The Collective Mind, Pt. 9

The Tarot first appeared in the late 1300's as a game, but was also quite frequently used among the aristocracy as a divination tool. It was quite taboo to use these cards, so it was kept a secret, and certainly out of the hands of peasants. The fear was that these peasants would become powerful and revolt - especially now that they would understand the world.

The symbolism used is so expansive and ingenius that one would spend a lifetime noting every nuance - so I will provide a few broad strokes to help you.

In general, when learning to read the Tarot, one is instructed to develop a story from what the picture shows. The symbolism is so perfect that one can determine the meaning of the card simply by looking at it and evaluating one's emotions, thoughts, and perceived story. Every item in every card holds a meaning, and perhaps the best way to interpret most of these symbols is by evaluating what the color says to you.

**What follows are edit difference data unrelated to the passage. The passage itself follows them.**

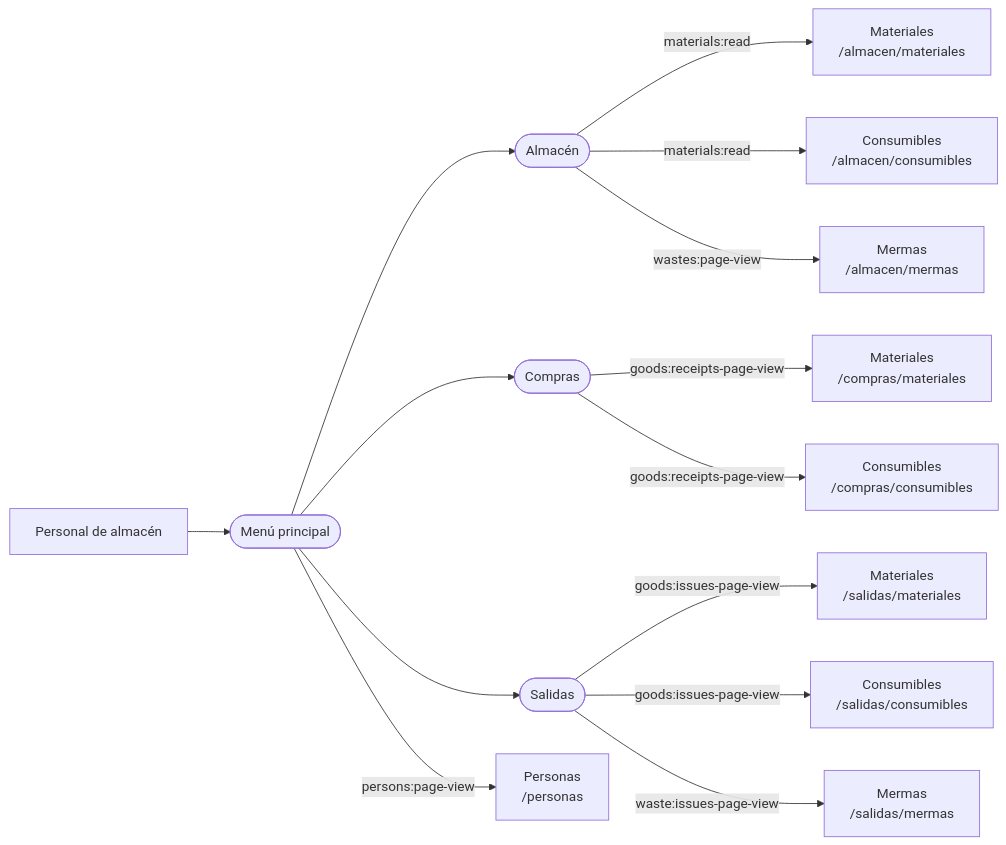
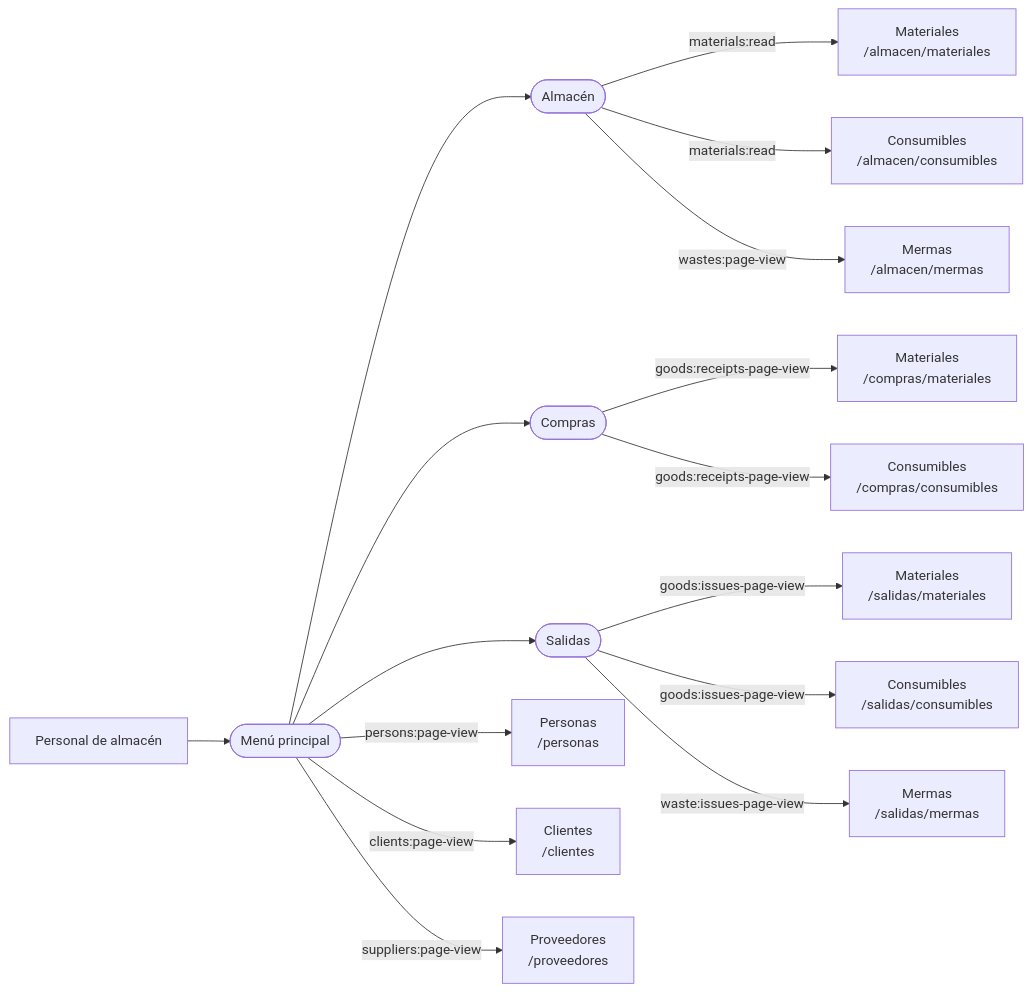
One commit to gpgsistemas01/nexus changed the second of 4 diagrams in docs/architecture/views/scenarios/web-navigation-and-screen-catalog/02-map-visual-of-navigation.md. Above: the diagram before and after it, drawn with Mermaid. The commit also changed other lines of this file and 142 other files, not shown here.

````diff
--- a/docs/architecture/views/scenarios/web-navigation-and-screen-catalog/02-map-visual-of-navigation.md
+++ b/docs/architecture/views/scenarios/web-navigation-and-screen-catalog/02-map-visual-of-navigation.md
@@ -65,16 +64,18 @@
 ```mermaid
 flowchart LR
     actor["Personal de almacén"] --> menu(["Menú principal"])
     menu --> warehouse(["Almacén"])
     warehouse -->|"materials:read"| materials["Materiales<br/>/almacen/materiales"]
     warehouse -->|"materials:read"| consumables["Consumibles<br/>/almacen/consumibles"]
     warehouse -->|"wastes:page-view"| wastes["Mermas<br/>/almacen/mermas"]
     menu --> purchases(["Compras"])
     purchases -->|"goods:receipts-page-view"| materialPurchases["Materiales<br/>/compras/materiales"]
     purchases -->|"goods:receipts-page-view"| consumablePurchases["Consumibles<br/>/compras/consumibles"]
     menu --> issues(["Salidas"])
     issues -->|"goods:issues-page-view"| goodsIssues["Materiales<br/>/salidas/materiales"]
     issues -->|"goods:issues-page-view"| consumableIssues["Consumibles<br/>/salidas/consumibles"]
     issues -->|"waste:issues-page-view"| wasteIssues["Mermas<br/>/salidas/mermas"]
     menu -->|"persons:page-view"| persons["Personas<br/>/personas"]
+    menu -->|"clients:page-view"| clients["Clientes<br/>/clientes"]
+    menu -->|"suppliers:page-view"| suppliers["Proveedores<br/>/proveedores"]
 ```
````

Randomly, I drew from my Tarot deck The Magician - the first Major Arcana card. Depicted is a cat (I have cat decks...) looking up with his hands up high as though 'levitating' his wand above him. Over his head sits the halo of eternity, a golden figure eight. The table before him holds a cup, a sword, a wand, and a coin, and growing all around him are pink and white flowers. The Magician himself is clad in a rust-red tunic with a yellow cape. Behind him is a clear blue sky with clouds coming from the ground.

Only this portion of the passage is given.